Below are some entries. Copy each line in them that holds "labelText".

Version comparison data:
*** Begin section ***

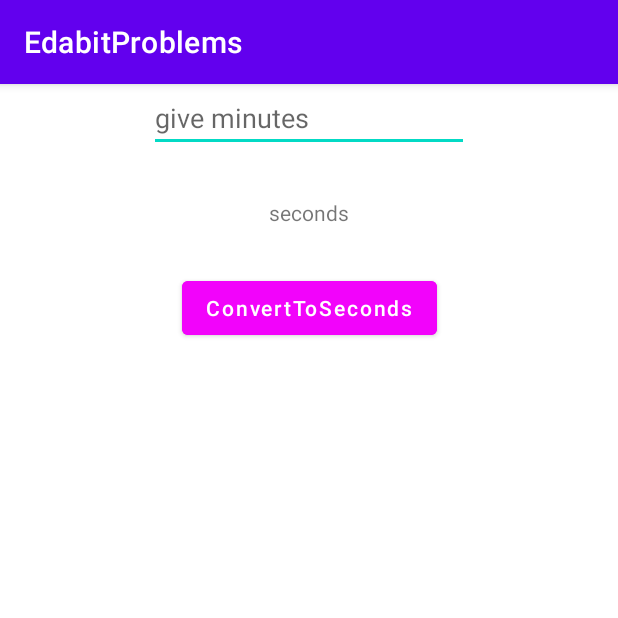
After one commit to Suresh-sanganaboyana-improve10x/EdabitProblems, an Android app: the ConvertMinutesToSecondsActivity screen opened directly, with no data from a screen before it, on a phone screen of 412 x 824 dp, the top half of it. The commit adds this screen. Run offline under Robolectric (Android 15) with nearby library versions, the phone set to English and light mode, and no system bars.

Commit message:
Created MinutesToSecondsActivity and implemented test cases done the activity

```diff
--- a/app/build.gradle
+++ b/app/build.gradle
@@ -4,7 +4,7 @@ plugins {
 
 android {
     namespace 'com.example.edabitproblems'
-    compileSdk 32
+    compileSdk 33
 
     defaultConfig {
         applicationId "com.example.edabitproblems"
@@ -26,6 +26,9 @@ android {
         sourceCompatibility JavaVersion.VERSION_1_8
         targetCompatibility JavaVersion.VERSION_1_8
     }
+    buildFeatures {
+        viewBinding true
+    }
 }
 
 dependencies {
--- /dev/null
+++ b/app/src/main/java/com/example/edabitproblems/minutestoseconds/ConvertMinutesToSecondsActivity.java
@@ -0,0 +1,36 @@
+package com.example.edabitproblems.minutestoseconds;
+
+import androidx.appcompat.app.AppCompatActivity;
+
+import android.os.Bundle;
+import android.widget.Toast;
+
+import com.example.edabitproblems.databinding.ActivityConvertMinutesToSecondsBinding;
+
+public class ConvertMinutesToSecondsActivity extends AppCompatActivity implements MinutesToSecondsView{
+
+    private ActivityConvertMinutesToSecondsBinding binding;
+
+    @Override
+    protected void onCreate(Bundle savedInstanceState) {
+        super.onCreate(savedInstanceState);
+        binding = ActivityConvertMinutesToSecondsBinding.inflate(getLayoutInflater());
+        setContentView(binding.getRoot());
+        handleConvertToMinutes();
+    }
+
+    @Override
+    public void handleConvertToMinutes() {
+        binding.convertToSecondsBtn.setOnClickListener(v -> {
+            String minutes = binding.minutesTxt.getText().toString();
+            int minToSeconds = new MinutesToSecondControllerImpl().minutesToSeconds(minutes);
+            displaySeconds(String.valueOf(minToSeconds));
+        });
+    }
+
+    @Override
+    public void displaySeconds(String message) {
+        binding.secondsTxt.setText(message);
+//        Toast.makeText(this, message, Toast.LENGTH_SHORT).show();
+    }
+}
--- /dev/null
+++ b/app/src/main/java/com/example/edabitproblems/minutestoseconds/MinutesToSecondsController.java
@@ -0,0 +1,6 @@
+package com.example.edabitproblems.minutestoseconds;
+
+public interface MinutesToSecondsController {
+
+    int  minutesToSeconds(String minutes);
+}
--- /dev/null
+++ b/app/src/main/java/com/example/edabitproblems/minutestoseconds/MinutesToSecondsView.java
@@ -0,0 +1,7 @@
+package com.example.edabitproblems.minutestoseconds;
+
+public interface MinutesToSecondsView {
+
+    void handleConvertToMinutes();
+    void displaySeconds(String message);
+}
--- /dev/null
+++ b/app/src/main/res/layout/activity_convert_minutes_to_seconds.xml
@@ -0,0 +1,41 @@
+<?xml version="1.0" encoding="utf-8"?>
+<androidx.constraintlayout.widget.ConstraintLayout xmlns:android="http://schemas.android.com/apk/res/android"
+    xmlns:app="http://schemas.android.com/apk/res-auto"
+    xmlns:tools="http://schemas.android.com/tools"
+    android:layout_width="match_parent"
+    android:layout_height="match_parent"
+    tools:context=".minutestoseconds.ConvertMinutesToSecondsActivity">
+
+    <EditText
+        android:id="@+id/minutes_txt"
+        android:layout_width="wrap_content"
+        android:layout_height="wrap_content"
+        android:ems="10"
+        android:hint="give minutes"
+        android:inputType="textPersonName"
+        app:layout_constraintEnd_toEndOf="parent"
+        app:layout_constraintStart_toStartOf="parent"
+        tools:layout_editor_absoluteY="73dp" />
+
+    <Button
+        android:id="@+id/convert_to_seconds_btn"
+        android:layout_width="wrap_content"
+        android:layout_height="wrap_content"
+        android:layout_marginTop="80dp"
+        android:backgroundTint="#F203FB"
+        android:text="ConvertToSeconds"
+        android:textAllCaps="false"
+        app:layout_constraintEnd_toEndOf="@+id/minutes_txt"
+        app:layout_constraintStart_toStartOf="@+id/minutes_txt"
+        app:layout_constraintTop_toBottomOf="@+id/minutes_txt" />
+
+    <TextView
+        android:id="@+id/seconds_txt"
+        android:layout_width="wrap_content"
+        android:layout_height="wrap_content"
+        android:text="seconds"
+        app:layout_constraintBottom_toTopOf="@+id/convert_to_seconds_btn"
+        app:layout_constraintEnd_toEndOf="@+id/minutes_txt"
+        app:layout_constraintStart_toStartOf="@+id/minutes_txt"
+        app:layout_constraintTop_toBottomOf="@+id/minutes_txt" />
+</androidx.constraintlayout.widget.ConstraintLayout>
```
Also changed, not shown: app/src/main/AndroidManifest.xml (+9 -2 lines), app/src/main/java/com/example/edabitproblems/AllProblemsActivity.java (added, +37 -0 lines), app/src/main/java/com/example/edabitproblems/minutestoseconds/MinutesToSecondControllerImpl.java (added, +11 -0 lines), app/src/main/res/layout/activity_all_problems.xml (added, +26 -0 lines), app/src/main/res/layout/activity_three_programmers.xml (+76 -0 lines), 1 other file.
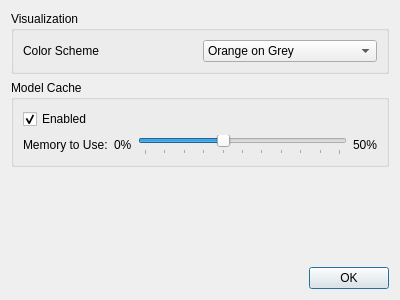
This is code/ShapeWorksView2/PreferencesWindow.ui in SCIInstitute/ShapeWorks as Qt 5 draws it before an edit. The edited form follows.
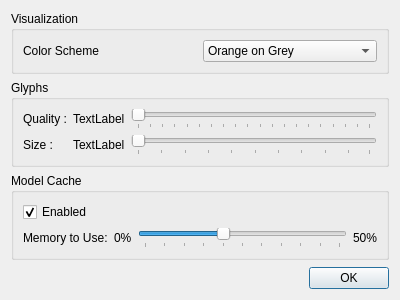
This is the edited form.

Commit message: Added glyph property preferences (size/quality).

Patch:
```diff
--- a/code/ShapeWorksView2/PreferencesWindow.ui
+++ b/code/ShapeWorksView2/PreferencesWindow.ui
@@ -74,6 +74,93 @@
      </layout>
     </widget>
    </item>
+   <item>
+    <widget class="QGroupBox" name="groupBox_3">
+     <property name="title">
+      <string>Glyphs</string>
+     </property>
+     <layout class="QGridLayout" name="gridLayout_2">
+      <item row="0" column="0">
+       <widget class="QLabel" name="label_5">
+        <property name="text">
+         <string>Quality :</string>
+        </property>
+       </widget>
+      </item>
+      <item row="0" column="1">
+       <widget class="QLabel" name="glyphQualityLabel">
+        <property name="minimumSize">
+         <size>
+          <width>50</width>
+          <height>0</height>
+         </size>
+        </property>
+        <property name="text">
+         <string>TextLabel</string>
+        </property>
+       </widget>
+      </item>
+      <item row="0" column="2">
+       <widget class="QSlider" name="glyphQuality">
+        <property name="minimum">
+         <number>1</number>
+        </property>
+        <property name="maximum">
+         <number>20</number>
+        </property>
+        <property name="orientation">
+         <enum>Qt::Horizontal</enum>
+        </property>
+        <property name="tickPosition">
+         <enum>QSlider::TicksBelow</enum>
+        </property>
+        <property name="tickInterval">
+         <number>1</number>
+        </property>
+       </widget>
+      </item>
+      <item row="1" column="0">
+       <widget class="QLabel" name="label_7">
+        <property name="text">
+         <string>Size :</string>
+        </property>
+       </widget>
+      </item>
+      <item row="1" column="1">
+       <widget class="QLabel" name="glyphSizeLabel">
+        <property name="minimumSize">
+         <size>
+          <width>50</width>
+          <height>0</height>
+         </size>
+        </property>
+        <property name="text">
+         <string>TextLabel</string>
+        </property>
+       </widget>
+      </item>
+      <item row="1" column="2">
+       <widget class="QSlider" name="glyphSize">
+        <property name="minimum">
+         <number>1</number>
+        </property>
+        <property name="maximum">
+         <number>100</number>
+        </property>
+        <property name="orientation">
+         <enum>Qt::Horizontal</enum>
+        </property>
+        <property name="tickPosition">
+         <enum>QSlider::TicksBelow</enum>
+        </property>
+        <property name="tickInterval">
+         <number>10</number>
+        </property>
+       </widget>
+      </item>
+     </layout>
+    </widget>
+   </item>
    <item>
     <widget class="QGroupBox" name="groupBox">
      <property name="title">
```
The commit also changes 6 other files.
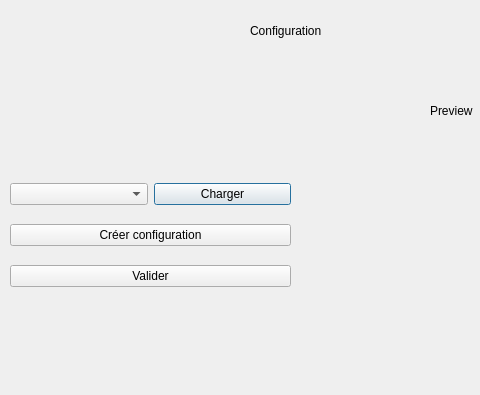
Qt form fenetreconfiguration.ui (lmabille/LO21---Printemps-2021---Projet-Cellulut) before a commit; both pictures show x 0 to 480 and y 0 to 395 of the 960 by 514 pixel window.
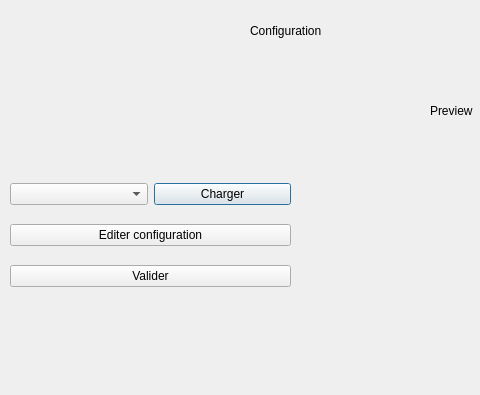
The same form after that commit.

Commit message: ajout modif config random et charger

The edit to the form file:
```diff
--- a/fenetreconfiguration.ui
+++ b/fenetreconfiguration.ui
@@ -40,7 +40,7 @@
     <item>
      <widget class="QPushButton" name="btnCreer">
       <property name="text">
-       <string>Créer configuration</string>
+       <string>Editer configuration</string>
       </property>
      </widget>
     </item>
```
The commit also changes 1 other file.
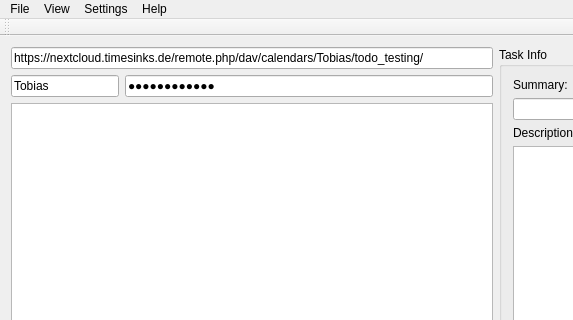
Above: mainwindow.ui from Tercus/ToDo before the change; both pictures show x 0 to 573 and y 0 to 320 of the 992 by 715 pixel window. Below: the same form after it.
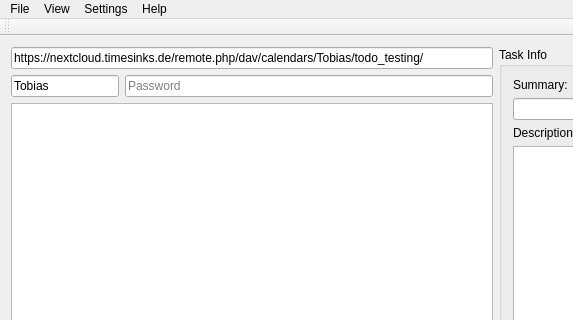
That is the form after the change.

Patch:
```diff
--- a/mainwindow.ui
+++ b/mainwindow.ui
@@ -44,7 +44,7 @@
           <item row="1" column="1">
            <widget class="QLineEdit" name="lineEdit_password">
             <property name="text">
-             <string>Talib-chan12</string>
+             <string/>
             </property>
             <property name="echoMode">
              <enum>QLineEdit::Password</enum>
```
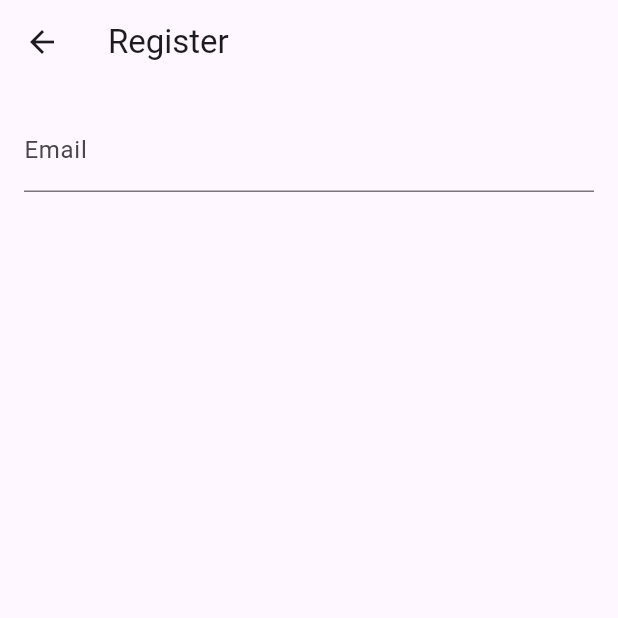
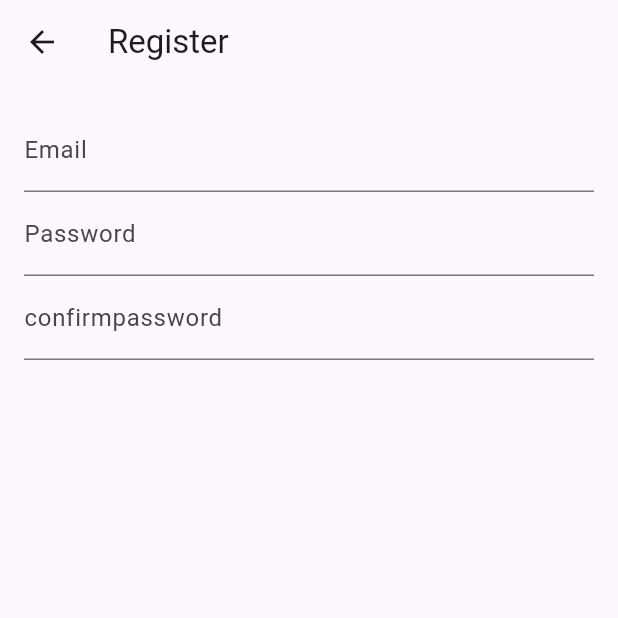
Before and after one commit to Odhi-ambo/Exam_processing_app, a Flutter app: the RegistrationScreen screen opened directly, on a phone screen of 412 x 824 dp, the top half of it. Run offline on Flutter 3.47's test engine with Material 3 defaults, Android fonts, the phone set to English and light mode, and no system bars.

Commit message:
Initial commit

```diff
--- a/lib/screens/registration_screen.dart
+++ b/lib/screens/registration_screen.dart
@@ -1,7 +1,11 @@
 import 'package:flutter/material.dart';
 
 class RegistrationScreen extends StatelessWidget {
-  const RegistrationScreen({super.key});
+  final TextEditingController emailController = TextEditingController();
+  final TextEditingController passwordController = TextEditingController();
+  final TextEditingController confirmPasswordController =
+      TextEditingController();
+  // const RegistrationScreen({super.key});
 
   @override
   Widget build(BuildContext context) {
@@ -17,6 +21,14 @@ class RegistrationScreen extends StatelessWidget {
               controller: emailController,
               decoration: InputDecoration(labelText: "Email"),
             ),
+            TextField(
+              controller: passwordController,
+              decoration: InputDecoration(labelText: "Password"),
+            ),
+            TextField(
+              controller: confirmPasswordController,
+              decoration: InputDecoration(labelText: "confirmpassword"),
+            )
           ],
         ),
       ),
```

*** End section ***

» Worked solution:
               decoration: InputDecoration(labelText: "Email"),
+              decoration: InputDecoration(labelText: "Password"),
+              decoration: InputDecoration(labelText: "confirmpassword"),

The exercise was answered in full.